> What is expected
An exact, complete copy of the entries that follow is needed.

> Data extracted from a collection
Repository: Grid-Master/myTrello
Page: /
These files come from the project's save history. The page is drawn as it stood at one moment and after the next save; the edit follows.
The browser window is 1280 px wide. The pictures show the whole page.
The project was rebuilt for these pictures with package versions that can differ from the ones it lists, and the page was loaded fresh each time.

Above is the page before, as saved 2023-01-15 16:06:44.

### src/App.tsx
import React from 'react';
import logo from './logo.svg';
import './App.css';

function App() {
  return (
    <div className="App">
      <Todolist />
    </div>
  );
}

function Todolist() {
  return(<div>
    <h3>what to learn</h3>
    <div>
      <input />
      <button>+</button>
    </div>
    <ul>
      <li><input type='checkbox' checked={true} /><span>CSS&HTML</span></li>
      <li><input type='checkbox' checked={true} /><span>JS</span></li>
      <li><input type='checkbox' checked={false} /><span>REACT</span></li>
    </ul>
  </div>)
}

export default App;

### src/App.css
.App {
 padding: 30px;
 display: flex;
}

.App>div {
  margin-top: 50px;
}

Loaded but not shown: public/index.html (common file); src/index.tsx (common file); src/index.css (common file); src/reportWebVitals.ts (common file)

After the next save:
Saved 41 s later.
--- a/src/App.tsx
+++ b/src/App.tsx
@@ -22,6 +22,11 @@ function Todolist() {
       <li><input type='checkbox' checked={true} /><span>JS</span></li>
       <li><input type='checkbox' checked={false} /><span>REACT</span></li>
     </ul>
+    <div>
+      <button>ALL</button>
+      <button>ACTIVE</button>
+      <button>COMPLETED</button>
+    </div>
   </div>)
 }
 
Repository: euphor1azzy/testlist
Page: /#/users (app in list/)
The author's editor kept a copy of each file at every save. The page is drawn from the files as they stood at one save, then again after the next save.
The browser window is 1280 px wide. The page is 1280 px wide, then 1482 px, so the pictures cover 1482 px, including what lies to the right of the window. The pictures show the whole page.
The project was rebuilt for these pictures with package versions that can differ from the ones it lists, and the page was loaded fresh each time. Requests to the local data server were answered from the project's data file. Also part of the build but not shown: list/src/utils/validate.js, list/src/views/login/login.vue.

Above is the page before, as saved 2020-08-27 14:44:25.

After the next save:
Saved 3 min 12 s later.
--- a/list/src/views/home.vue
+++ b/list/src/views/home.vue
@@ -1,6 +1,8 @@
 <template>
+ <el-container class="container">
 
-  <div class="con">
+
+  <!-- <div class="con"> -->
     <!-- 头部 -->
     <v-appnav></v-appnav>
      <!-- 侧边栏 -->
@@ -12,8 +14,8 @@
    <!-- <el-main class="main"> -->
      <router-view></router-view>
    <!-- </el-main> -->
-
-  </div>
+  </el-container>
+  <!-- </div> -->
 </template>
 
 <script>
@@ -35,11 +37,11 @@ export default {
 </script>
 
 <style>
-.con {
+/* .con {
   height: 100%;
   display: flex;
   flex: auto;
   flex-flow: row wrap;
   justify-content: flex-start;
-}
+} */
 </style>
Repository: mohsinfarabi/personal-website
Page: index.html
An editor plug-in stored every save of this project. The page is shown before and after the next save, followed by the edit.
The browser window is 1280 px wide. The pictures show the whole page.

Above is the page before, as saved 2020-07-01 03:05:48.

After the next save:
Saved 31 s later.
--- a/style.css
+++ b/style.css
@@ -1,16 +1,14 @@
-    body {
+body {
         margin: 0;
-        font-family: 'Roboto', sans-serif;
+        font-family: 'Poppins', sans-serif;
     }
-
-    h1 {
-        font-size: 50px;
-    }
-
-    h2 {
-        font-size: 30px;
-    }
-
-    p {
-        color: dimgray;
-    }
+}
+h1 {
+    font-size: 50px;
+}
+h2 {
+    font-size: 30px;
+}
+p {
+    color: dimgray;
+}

> Solution to this task
Repository: Grid-Master/myTrello
Page: /
These files come from the project's save history. The page is drawn as it stood at one moment and after the next save; the edit follows.
The browser window is 1280 px wide. The pictures show the whole page.
The project was rebuilt for these pictures with package versions that can differ from the ones it lists, and the page was loaded fresh each time.

Above is the page before, as saved 2023-01-15 16:06:44.

### src/App.tsx
import React from 'react';
import logo from './logo.svg';
import './App.css';

function App() {
  return (
    <div className="App">
      <Todolist />
    </div>
  );
}

function Todolist() {
  return(<div>
    <h3>what to learn</h3>
    <div>
      <input />
      <button>+</button>
    </div>
    <ul>
      <li><input type='checkbox' checked={true} /><span>CSS&HTML</span></li>
      <li><input type='checkbox' checked={true} /><span>JS</span></li>
      <li><input type='checkbox' checked={false} /><span>REACT</span></li>
    </ul>
  </div>)
}

export default App;

### src/App.css
.App {
 padding: 30px;
 display: flex;
}

.App>div {
  margin-top: 50px;
}

Loaded but not shown: public/index.html (common file); src/index.tsx (common file); src/index.css (common file); src/reportWebVitals.ts (common file)

After the next save:
Saved 41 s later.
--- a/src/App.tsx
+++ b/src/App.tsx
@@ -22,6 +22,11 @@ function Todolist() {
       <li><input type='checkbox' checked={true} /><span>JS</span></li>
       <li><input type='checkbox' checked={false} /><span>REACT</span></li>
     </ul>
+    <div>
+      <button>ALL</button>
+      <button>ACTIVE</button>
+      <button>COMPLETED</button>
+    </div>
   </div>)
 }
 
Repository: euphor1azzy/testlist
Page: /#/users (app in list/)
The author's editor kept a copy of each file at every save. The page is drawn from the files as they stood at one save, then again after the next save.
The browser window is 1280 px wide. The page is 1280 px wide, then 1482 px, so the pictures cover 1482 px, including what lies to the right of the window. The pictures show the whole page.
The project was rebuilt for these pictures with package versions that can differ from the ones it lists, and the page was loaded fresh each time. Requests to the local data server were answered from the project's data file. Also part of the build but not shown: list/src/utils/validate.js, list/src/views/login/login.vue.

Above is the page before, as saved 2020-08-27 14:44:25.

After the next save:
Saved 3 min 12 s later.
--- a/list/src/views/home.vue
+++ b/list/src/views/home.vue
@@ -1,6 +1,8 @@
 <template>
+ <el-container class="container">
 
-  <div class="con">
+
+  <!-- <div class="con"> -->
     <!-- 头部 -->
     <v-appnav></v-appnav>
      <!-- 侧边栏 -->
@@ -12,8 +14,8 @@
    <!-- <el-main class="main"> -->
      <router-view></router-view>
    <!-- </el-main> -->
-
-  </div>
+  </el-container>
+  <!-- </div> -->
 </template>
 
 <script>
@@ -35,11 +37,11 @@ export default {
 </script>
 
 <style>
-.con {
+/* .con {
   height: 100%;
   display: flex;
   flex: auto;
   flex-flow: row wrap;
   justify-content: flex-start;
-}
+} */
 </style>
Repository: mohsinfarabi/personal-website
Page: index.html
An editor plug-in stored every save of this project. The page is shown before and after the next save, followed by the edit.
The browser window is 1280 px wide. The pictures show the whole page.

Above is the page before, as saved 2020-07-01 03:05:48.

After the next save:
Saved 31 s later.
--- a/style.css
+++ b/style.css
@@ -1,16 +1,14 @@
-    body {
+body {
         margin: 0;
-        font-family: 'Roboto', sans-serif;
+        font-family: 'Poppins', sans-serif;
     }
-
-    h1 {
-        font-size: 50px;
-    }
-
-    h2 {
-        font-size: 30px;
-    }
-
-    p {
-        color: dimgray;
-    }
+}
+h1 {
+    font-size: 50px;
+}
+h2 {
+    font-size: 30px;
+}
+p {
+    color: dimgray;
+}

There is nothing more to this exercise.